• **Prompt**
Examine each line of the data. Copy those that contain the string "install".

== Segment start ==

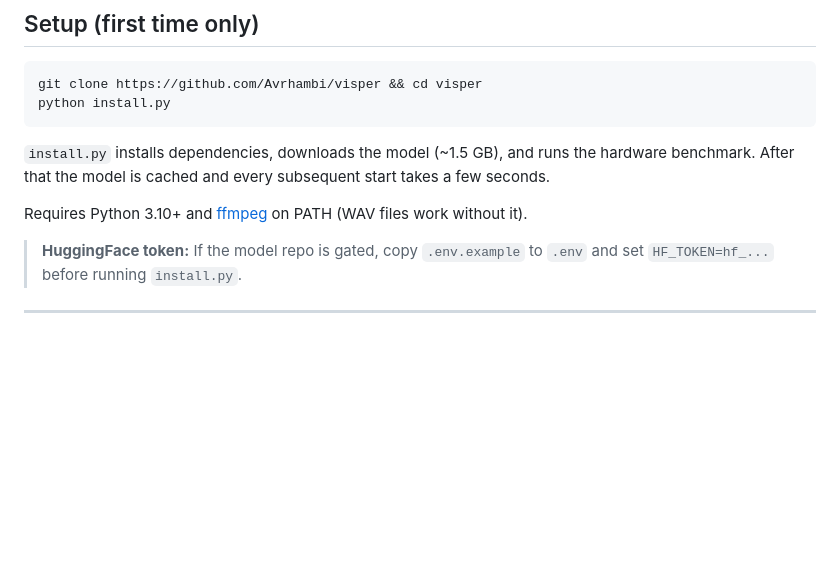
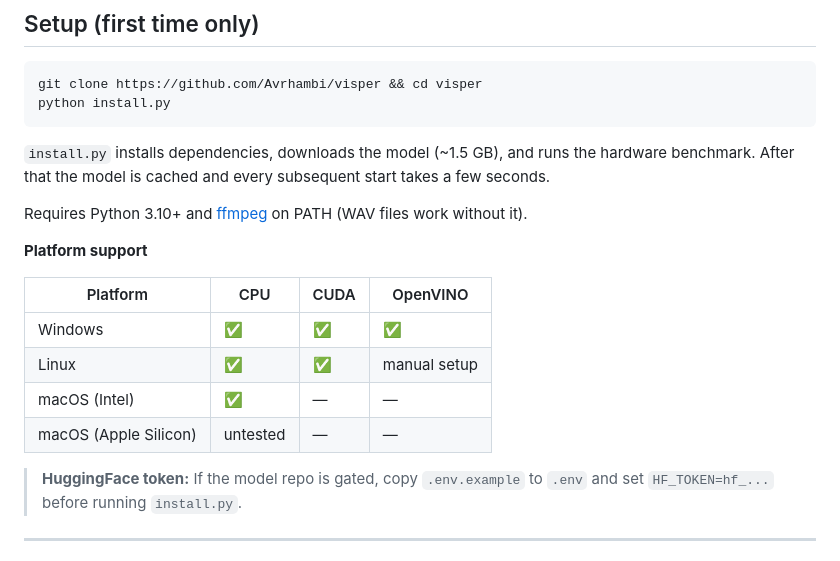
Before and after one commit to Avrhambi/visper, a Markdown page: README.md, the part around the change. Rendered like a GitHub page; blank space fills up the shorter version.

Commit message:
docs: add platform support table to README
Co-Authored-By: Claude Sonnet 4.6 <noreply@anthropic.com>

```diff
--- a/README.md
+++ b/README.md
@@ -23,6 +23,15 @@ python install.py
 `install.py` installs dependencies, downloads the model (~1.5 GB), and runs the hardware benchmark. After that the model is cached and every subsequent start takes a few seconds.
 
 Requires Python 3.10+ and [ffmpeg](https://ffmpeg.org) on PATH (WAV files work without it).
+
+**Platform support**
+
+| Platform | CPU | CUDA | OpenVINO |
+|----------|-----|------|----------|
+| Windows | ✅ | ✅ | ✅ |
+| Linux | ✅ | ✅ | manual setup |
+| macOS (Intel) | ✅ | — | — |
+| macOS (Apple Silicon) | untested | — | — |
 
 > **HuggingFace token:** If the model repo is gated, copy `.env.example` to `.env` and set `HF_TOKEN=hf_...` before running `install.py`.
 
```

== Segment end ==

• **Reply to the task**
@@ -23,6 +23,15 @@ python install.py
 `install.py` installs dependencies, downloads the model (~1.5 GB), and runs the hardware benchmark. After that the model is cached and every subsequent start takes a few seconds.
 > **HuggingFace token:** If the model repo is gated, copy `.env.example` to `.env` and set `HF_TOKEN=hf_...` before running `install.py`.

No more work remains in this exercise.